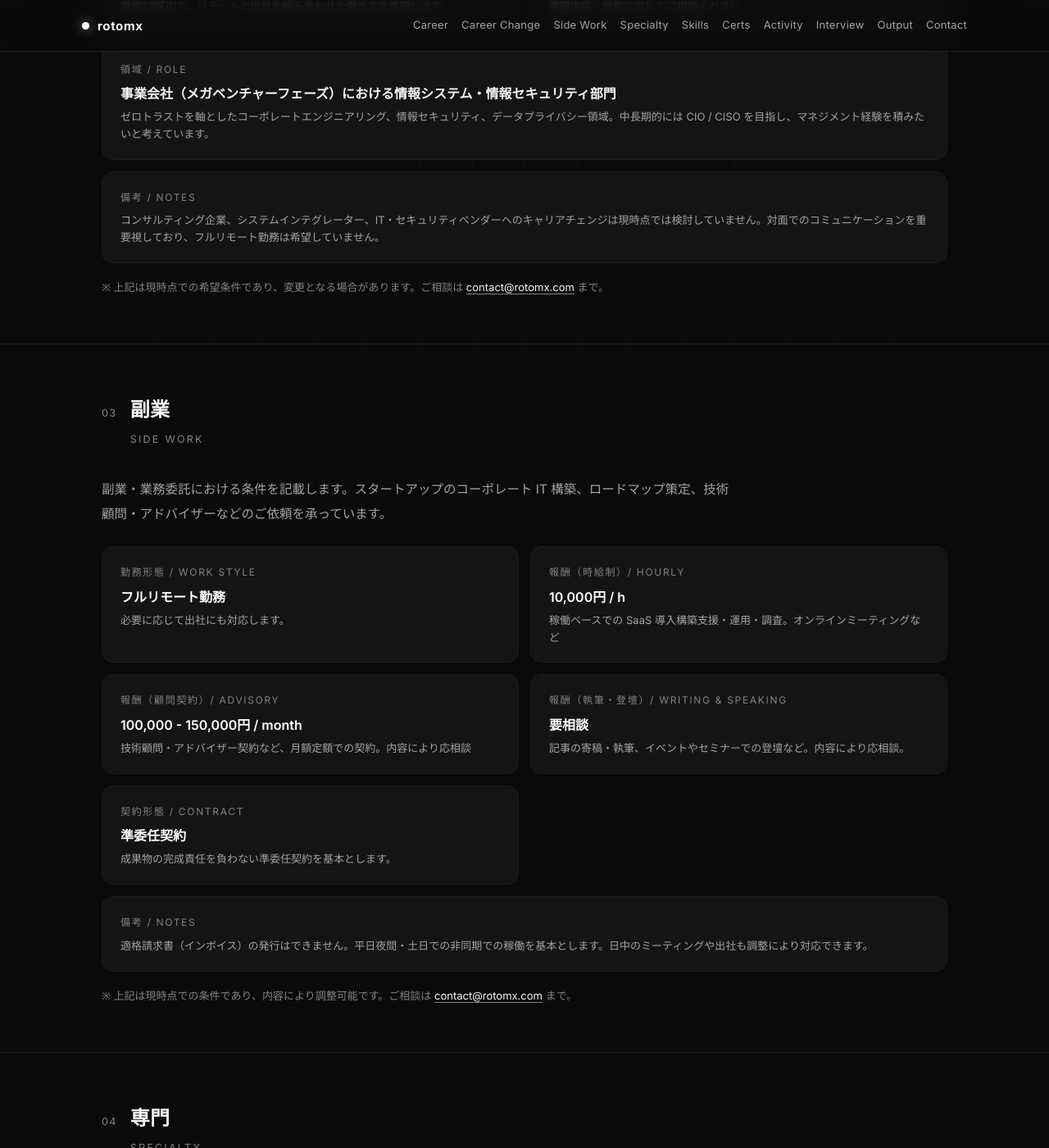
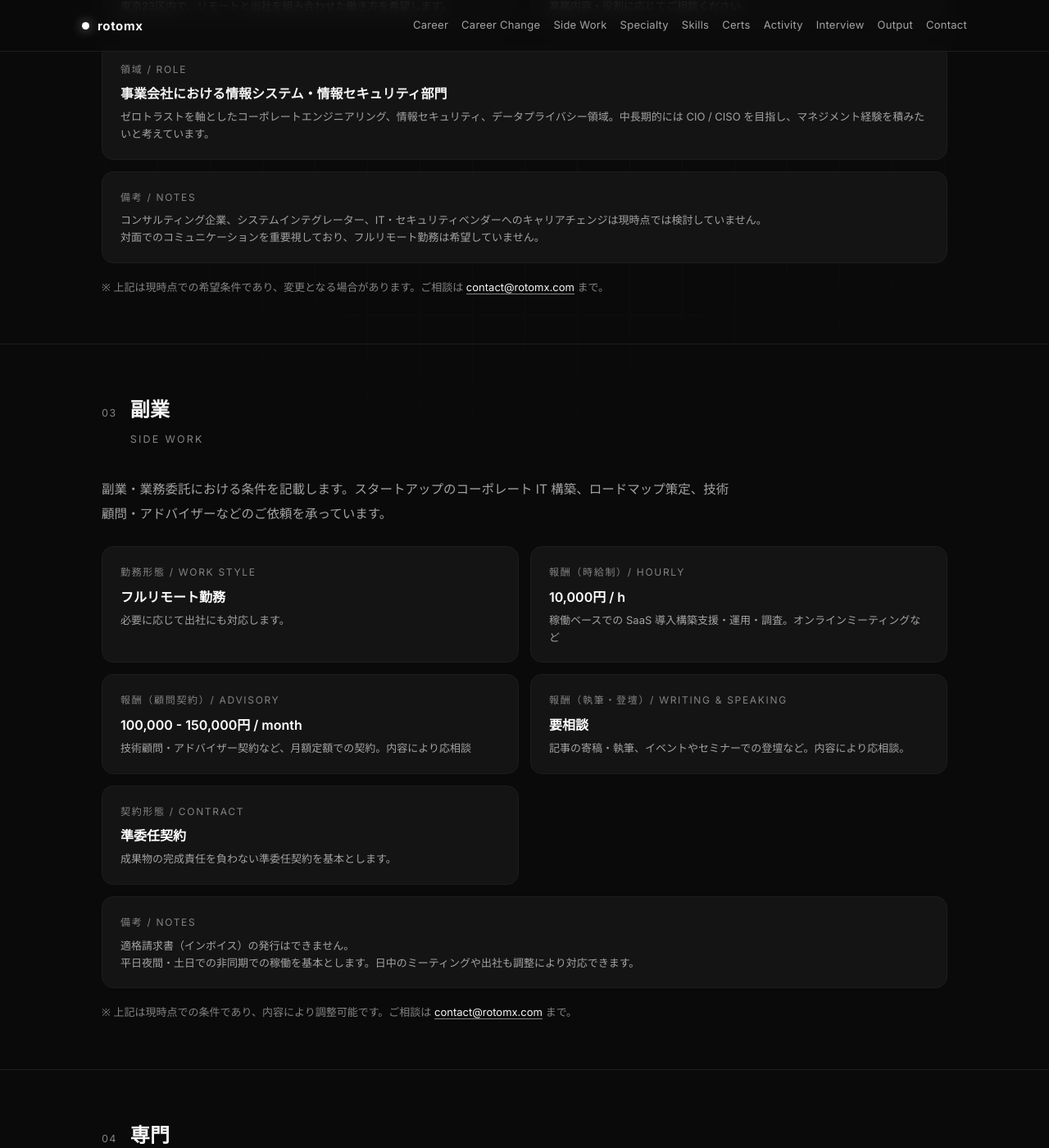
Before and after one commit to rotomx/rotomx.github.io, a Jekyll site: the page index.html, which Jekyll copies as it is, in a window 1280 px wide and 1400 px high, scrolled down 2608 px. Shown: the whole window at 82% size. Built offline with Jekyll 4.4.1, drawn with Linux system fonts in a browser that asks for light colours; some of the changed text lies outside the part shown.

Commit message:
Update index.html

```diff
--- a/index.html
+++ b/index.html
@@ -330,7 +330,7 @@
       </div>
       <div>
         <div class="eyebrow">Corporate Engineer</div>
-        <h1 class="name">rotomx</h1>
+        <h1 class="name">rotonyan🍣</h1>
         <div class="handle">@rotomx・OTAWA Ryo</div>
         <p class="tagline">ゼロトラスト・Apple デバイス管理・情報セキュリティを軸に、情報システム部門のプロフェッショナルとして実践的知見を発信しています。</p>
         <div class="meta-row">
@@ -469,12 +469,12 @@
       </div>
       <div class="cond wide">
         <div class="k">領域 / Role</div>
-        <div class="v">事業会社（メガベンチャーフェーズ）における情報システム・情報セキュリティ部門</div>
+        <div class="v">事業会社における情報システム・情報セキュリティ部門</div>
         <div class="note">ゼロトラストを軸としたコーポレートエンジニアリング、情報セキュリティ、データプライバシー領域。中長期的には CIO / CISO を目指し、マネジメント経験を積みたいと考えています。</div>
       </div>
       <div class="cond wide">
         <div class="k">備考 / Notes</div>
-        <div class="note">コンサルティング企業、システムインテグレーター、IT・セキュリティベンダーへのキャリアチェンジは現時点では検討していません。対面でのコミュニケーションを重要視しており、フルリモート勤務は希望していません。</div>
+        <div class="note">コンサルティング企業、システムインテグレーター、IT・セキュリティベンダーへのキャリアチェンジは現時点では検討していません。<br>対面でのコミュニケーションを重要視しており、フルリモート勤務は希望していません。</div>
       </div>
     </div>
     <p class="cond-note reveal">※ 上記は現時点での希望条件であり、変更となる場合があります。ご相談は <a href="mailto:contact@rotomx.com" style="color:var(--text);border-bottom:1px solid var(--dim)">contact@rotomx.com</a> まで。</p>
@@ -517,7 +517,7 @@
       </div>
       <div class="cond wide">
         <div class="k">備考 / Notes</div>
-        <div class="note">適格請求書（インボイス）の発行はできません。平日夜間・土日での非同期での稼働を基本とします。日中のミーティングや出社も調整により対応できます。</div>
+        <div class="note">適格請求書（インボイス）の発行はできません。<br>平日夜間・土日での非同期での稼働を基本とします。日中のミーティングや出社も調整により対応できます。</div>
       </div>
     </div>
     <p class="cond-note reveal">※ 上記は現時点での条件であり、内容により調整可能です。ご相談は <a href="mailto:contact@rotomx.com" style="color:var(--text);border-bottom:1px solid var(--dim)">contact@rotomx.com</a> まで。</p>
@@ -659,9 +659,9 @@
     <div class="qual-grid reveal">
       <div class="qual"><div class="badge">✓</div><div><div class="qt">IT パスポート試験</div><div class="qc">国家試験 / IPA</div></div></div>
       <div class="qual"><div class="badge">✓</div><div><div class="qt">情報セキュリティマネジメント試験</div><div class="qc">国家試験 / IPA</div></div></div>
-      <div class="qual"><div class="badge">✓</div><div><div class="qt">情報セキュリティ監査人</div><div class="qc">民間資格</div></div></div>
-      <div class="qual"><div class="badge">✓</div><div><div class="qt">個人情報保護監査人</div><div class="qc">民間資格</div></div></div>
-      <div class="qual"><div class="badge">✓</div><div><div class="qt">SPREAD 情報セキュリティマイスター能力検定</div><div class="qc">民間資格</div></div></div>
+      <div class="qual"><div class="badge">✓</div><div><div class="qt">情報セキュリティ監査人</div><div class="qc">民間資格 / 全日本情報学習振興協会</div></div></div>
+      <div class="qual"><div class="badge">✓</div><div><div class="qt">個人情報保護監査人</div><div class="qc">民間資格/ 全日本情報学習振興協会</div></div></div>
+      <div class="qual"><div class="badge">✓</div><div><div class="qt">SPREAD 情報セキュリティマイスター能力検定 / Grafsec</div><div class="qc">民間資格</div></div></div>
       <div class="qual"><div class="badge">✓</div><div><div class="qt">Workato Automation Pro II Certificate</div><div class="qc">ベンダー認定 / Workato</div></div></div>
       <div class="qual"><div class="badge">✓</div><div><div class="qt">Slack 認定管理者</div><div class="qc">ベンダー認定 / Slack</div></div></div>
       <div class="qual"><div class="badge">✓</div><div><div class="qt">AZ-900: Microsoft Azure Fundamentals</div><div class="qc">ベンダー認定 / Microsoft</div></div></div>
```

####################

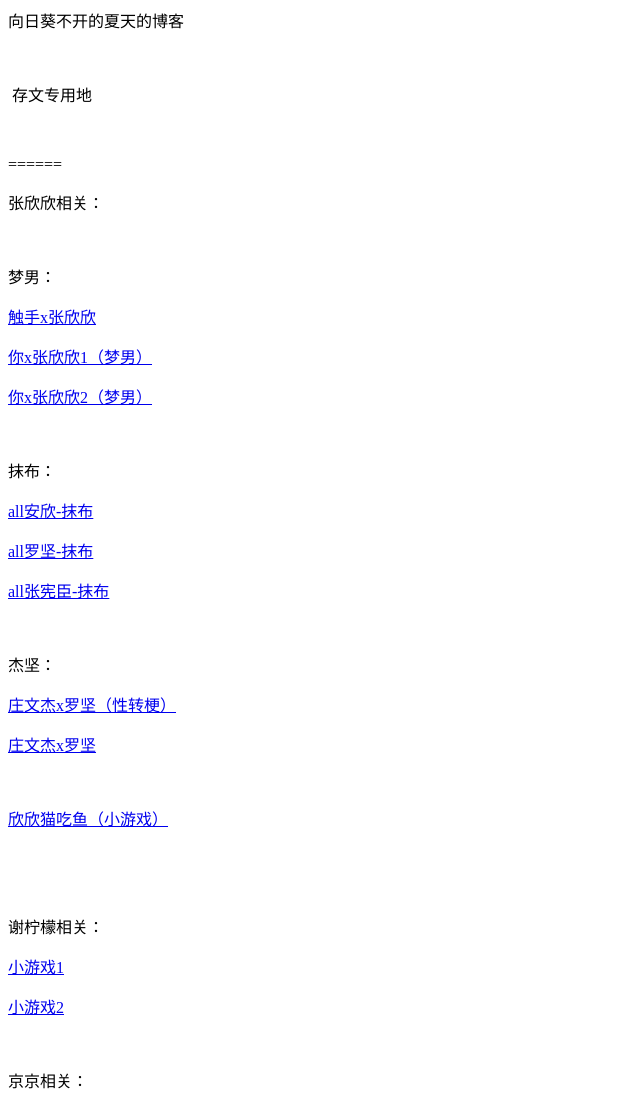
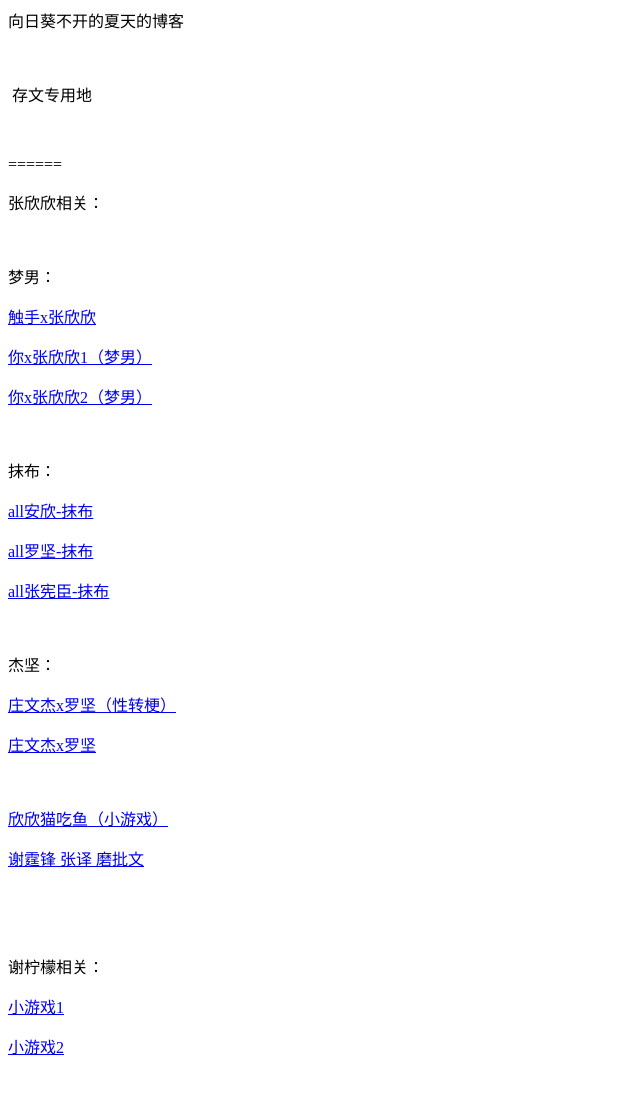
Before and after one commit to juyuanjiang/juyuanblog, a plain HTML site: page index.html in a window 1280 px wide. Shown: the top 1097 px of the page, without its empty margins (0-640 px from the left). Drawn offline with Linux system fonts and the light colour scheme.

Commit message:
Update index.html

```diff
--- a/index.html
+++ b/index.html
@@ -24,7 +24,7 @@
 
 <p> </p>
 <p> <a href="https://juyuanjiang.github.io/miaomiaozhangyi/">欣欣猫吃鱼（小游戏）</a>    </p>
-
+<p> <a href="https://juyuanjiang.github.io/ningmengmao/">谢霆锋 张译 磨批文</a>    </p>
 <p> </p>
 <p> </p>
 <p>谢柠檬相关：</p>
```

####################

Try it. In the entries above, find each line with the word "rotomx" and show it.

Task solution.
Before and after one commit to rotomx/rotomx.github.io, a Jekyll site: the page index.html, which Jekyll copies as it is, in a window 1280 px wide and 1400 px high, scrolled down 2608 px. Shown: the whole window at 82% size. Built offline with Jekyll 4.4.1, drawn with Linux system fonts in a browser that asks for light colours; some of the changed text lies outside the part shown.
-        <h1 class="name">rotomx</h1>
         <div class="handle">@rotomx・OTAWA Ryo</div>
     <p class="cond-note reveal">※ 上記は現時点での希望条件であり、変更となる場合があります。ご相談は <a href="mailto:contact@rotomx.com" style="color:var(--text);border-bottom:1px solid var(--dim)">contact@rotomx.com</a> まで。</p>
     <p class="cond-note reveal">※ 上記は現時点での条件であり、内容により調整可能です。ご相談は <a href="mailto:contact@rotomx.com" style="color:var(--text);border-bottom:1px solid var(--dim)">contact@rotomx.com</a> まで。</p>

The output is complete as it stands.